It has been an extraordinary year for monarch butterflies in our area. Gardeners throughout the state have been sharing stories of milkweed being eaten down to stubs and loads of fat caterpillars stripping their plants bare.
This early generation of monarchs is the result of overwintering or returning migratory females laying their eggs, with successive generations moving further north as warmer weather advances.
If your milkweed got eaten down to nothing and there are still hungry monarch caterpillars about, you may need to purchase more. Local garden centers are carrying both tropical and native species because of increasing demand by gardeners.
Look for plants with aphids on the tips; this is a good indication these plants are not treated with insecticides, which has been an issue in past years. Monarchs may not like to switch from one species of milkweed to the other, but if left with no alternative, they will bite the milkweed, so to speak.
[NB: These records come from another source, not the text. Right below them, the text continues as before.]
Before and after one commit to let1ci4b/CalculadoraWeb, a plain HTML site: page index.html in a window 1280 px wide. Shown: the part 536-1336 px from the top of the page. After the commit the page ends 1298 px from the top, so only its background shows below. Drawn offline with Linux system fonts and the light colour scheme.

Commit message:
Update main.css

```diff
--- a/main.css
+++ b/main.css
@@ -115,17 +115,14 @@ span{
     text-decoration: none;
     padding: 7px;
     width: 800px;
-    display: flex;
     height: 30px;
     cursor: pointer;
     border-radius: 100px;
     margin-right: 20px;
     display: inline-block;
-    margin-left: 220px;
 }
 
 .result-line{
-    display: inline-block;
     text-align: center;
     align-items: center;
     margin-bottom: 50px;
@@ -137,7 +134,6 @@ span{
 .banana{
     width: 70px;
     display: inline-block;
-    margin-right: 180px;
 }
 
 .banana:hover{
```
Butternut squash also can tide them over until they are ready to form a chrysalis. Larger, more mature caterpillars can feed on slices of the raw squash.
Raw cucumber slices and pumpkin also work in a pinch.
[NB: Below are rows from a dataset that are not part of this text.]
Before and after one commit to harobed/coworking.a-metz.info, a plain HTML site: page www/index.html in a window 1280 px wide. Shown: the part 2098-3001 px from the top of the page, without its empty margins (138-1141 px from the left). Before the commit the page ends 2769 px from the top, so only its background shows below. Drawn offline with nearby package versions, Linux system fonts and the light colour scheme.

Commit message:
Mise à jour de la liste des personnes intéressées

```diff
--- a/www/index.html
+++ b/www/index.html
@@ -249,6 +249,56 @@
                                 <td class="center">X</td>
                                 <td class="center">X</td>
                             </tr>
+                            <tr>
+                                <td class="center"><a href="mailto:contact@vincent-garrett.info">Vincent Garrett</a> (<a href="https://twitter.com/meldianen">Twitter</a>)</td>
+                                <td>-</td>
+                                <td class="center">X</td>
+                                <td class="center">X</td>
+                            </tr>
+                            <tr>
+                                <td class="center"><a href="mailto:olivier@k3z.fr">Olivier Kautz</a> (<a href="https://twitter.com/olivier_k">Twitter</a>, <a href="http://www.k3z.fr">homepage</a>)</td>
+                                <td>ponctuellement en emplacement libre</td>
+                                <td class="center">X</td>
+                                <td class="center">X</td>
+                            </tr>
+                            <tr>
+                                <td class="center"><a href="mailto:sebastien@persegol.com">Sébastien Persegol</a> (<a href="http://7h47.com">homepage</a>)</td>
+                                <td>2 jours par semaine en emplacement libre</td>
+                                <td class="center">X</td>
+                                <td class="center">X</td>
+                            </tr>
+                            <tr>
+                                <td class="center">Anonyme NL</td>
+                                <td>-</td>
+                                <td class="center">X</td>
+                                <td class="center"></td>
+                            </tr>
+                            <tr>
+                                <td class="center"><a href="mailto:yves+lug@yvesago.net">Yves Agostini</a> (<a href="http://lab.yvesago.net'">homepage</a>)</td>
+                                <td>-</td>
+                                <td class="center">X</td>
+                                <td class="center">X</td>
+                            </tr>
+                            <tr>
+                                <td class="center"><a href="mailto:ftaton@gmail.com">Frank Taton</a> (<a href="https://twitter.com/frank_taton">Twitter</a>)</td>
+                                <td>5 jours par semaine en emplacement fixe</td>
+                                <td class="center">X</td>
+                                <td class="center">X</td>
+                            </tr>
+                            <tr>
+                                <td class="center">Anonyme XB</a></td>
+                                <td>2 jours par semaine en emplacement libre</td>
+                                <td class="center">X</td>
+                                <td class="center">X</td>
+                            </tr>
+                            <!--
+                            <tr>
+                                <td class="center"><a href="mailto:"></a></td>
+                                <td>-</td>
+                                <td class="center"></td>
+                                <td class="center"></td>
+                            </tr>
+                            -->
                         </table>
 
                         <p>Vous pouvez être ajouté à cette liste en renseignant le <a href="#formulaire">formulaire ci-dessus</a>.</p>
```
Reserve leafy milkweed plants for younger caterpillars and finish feeding the larger ones on alternative food sources if you are overrun.
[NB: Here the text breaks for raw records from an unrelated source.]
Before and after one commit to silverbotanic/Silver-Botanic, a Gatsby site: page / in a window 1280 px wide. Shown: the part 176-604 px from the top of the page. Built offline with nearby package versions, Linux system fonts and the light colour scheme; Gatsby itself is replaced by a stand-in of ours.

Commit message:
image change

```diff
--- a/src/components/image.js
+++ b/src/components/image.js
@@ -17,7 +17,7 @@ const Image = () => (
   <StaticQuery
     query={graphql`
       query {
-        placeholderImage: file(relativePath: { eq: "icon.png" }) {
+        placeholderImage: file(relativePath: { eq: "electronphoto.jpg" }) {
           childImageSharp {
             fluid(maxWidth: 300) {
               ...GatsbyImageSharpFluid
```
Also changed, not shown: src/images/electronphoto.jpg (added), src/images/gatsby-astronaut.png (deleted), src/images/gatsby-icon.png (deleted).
Use a cage or net of some kind to cover your stubbier plants. This gives them a chance to leaf back out and recover without a new crop of caterpillars interfering.
Rooting milkweed cuttings is also a good way to build your stock. Cut pieces of stem with three to four nodes, wash the sap off the ends and dip the bottom in a rooting hormone. Root it in water or moist potting soil or sand.
Most milkweeds root readily, and you can build a good supply using what you already have. Remember to cut back tropical species of milkweed in June and October to encourage migration and stop the spread of the parasite OE.
Feeding other species of butterfly is also a fairly easy endeavor. Monarchs seem to get all the attention, but many species of butterfly enjoy plants that we grow in our gardens.
Louisiana has 153 reported butterfly species, many of which make our state their home. Plant with them in mind, and the butterflies will come. Here are some of the more common local species and which host plants attract them:
Cloudless Sulfur (Phoebis sennae): While there are many species of Sulphur in Louisiana, the Cloudless Sulfur is common in the New Orleans area. They are bright yellow and seem to match the blooms of their preferred host plants. Their host plant is the beautiful Senna or Cassias. The tropical candelabra tree (Senna alata) is also readily available at local garden centers.
Eastern Black Swallowtail (Papilio polyxenes): Plant an abundance of parsley, chervil, rue, fennel and dill in your garden this spring to ensure you’ll have enough for your kitchen needs as well as the caterpillars that will appear. Striped green, black and yellow like a monarch but lacking the antennae, swallowtail caterpillars will host on members of the carrot family, including the herbs mentioned above. If you plant the native Queen Anne’s lace (Ptilimnium capillaceum) or the introduced one (Ammi majus), they also enjoy that; both make beautiful white wildflowers.
Giant Swallowtail (Heraclides cresphontes): If you grow citrus in our area, chances are you’ve noticed the “bird poop caterpillar.” They won’t damage or defoliate your trees, so just leave them be. Move them to mature citrus trees if they are on younger, newly planted citrus.
Pipe-vine Swallowtail (Battus philenor): Many local garden centers are carrying pipe vine, both the tropical (Aristolochia microphylla) and several native pipe vines, including wooly pipevine (Aristolochia tomentosa). Avoid the tropical, showier pipevine; this has recently been discovered to be too toxic for caterpillars to successfully host on past the first instar. Wooly pipevine has been available at several local nurseries this spring, and seeds are easily ordered online.
Gulf Coast Fritillary (Agraulis vanillae): Fritillary caterpillars host on tropical and native species of passionflower vine. The native purple species (Passiflora incarnata) is readily found at most garden centers and the surrounding wild areas of New Orleans. This one is more cold hardy than the many tropical species available, but any type of passionflower will work well to host the bright orange, prickly-looking caterpillars.
Long-tailed Skipper (Urbanus proteus): If you plant anything in the legume family, which includes peas and beans, you may be lucky enough to attract the beautiful long-tailed skipper. While there are many types of skipper, the long-tailed is common in our urban vegetable gardens. Skippers are “leaf-rollers” and hide within the leaves by using silk to create a protective area. They will also host on American wisteria (Wisteria frutescens) which is noninvasive.
I planted okra seeds over a month ago, and while they mostly sprouted, many died or are struggling. I suspect I may have planted them too early. Can you confirm this? — Dave E.
Hi, Dave, you did indeed plant early. Okra needs a soil temperature of around 65 F, and an ambient air temperature of around 70-85 F. Okra planted too early may “dampen off” or fail to thrive or even germinate. We recommend replanting if possible, anytime now through August. Okra thrives in hot weather, so next year, wait until the soil warms up before planting. — Anna Timmerman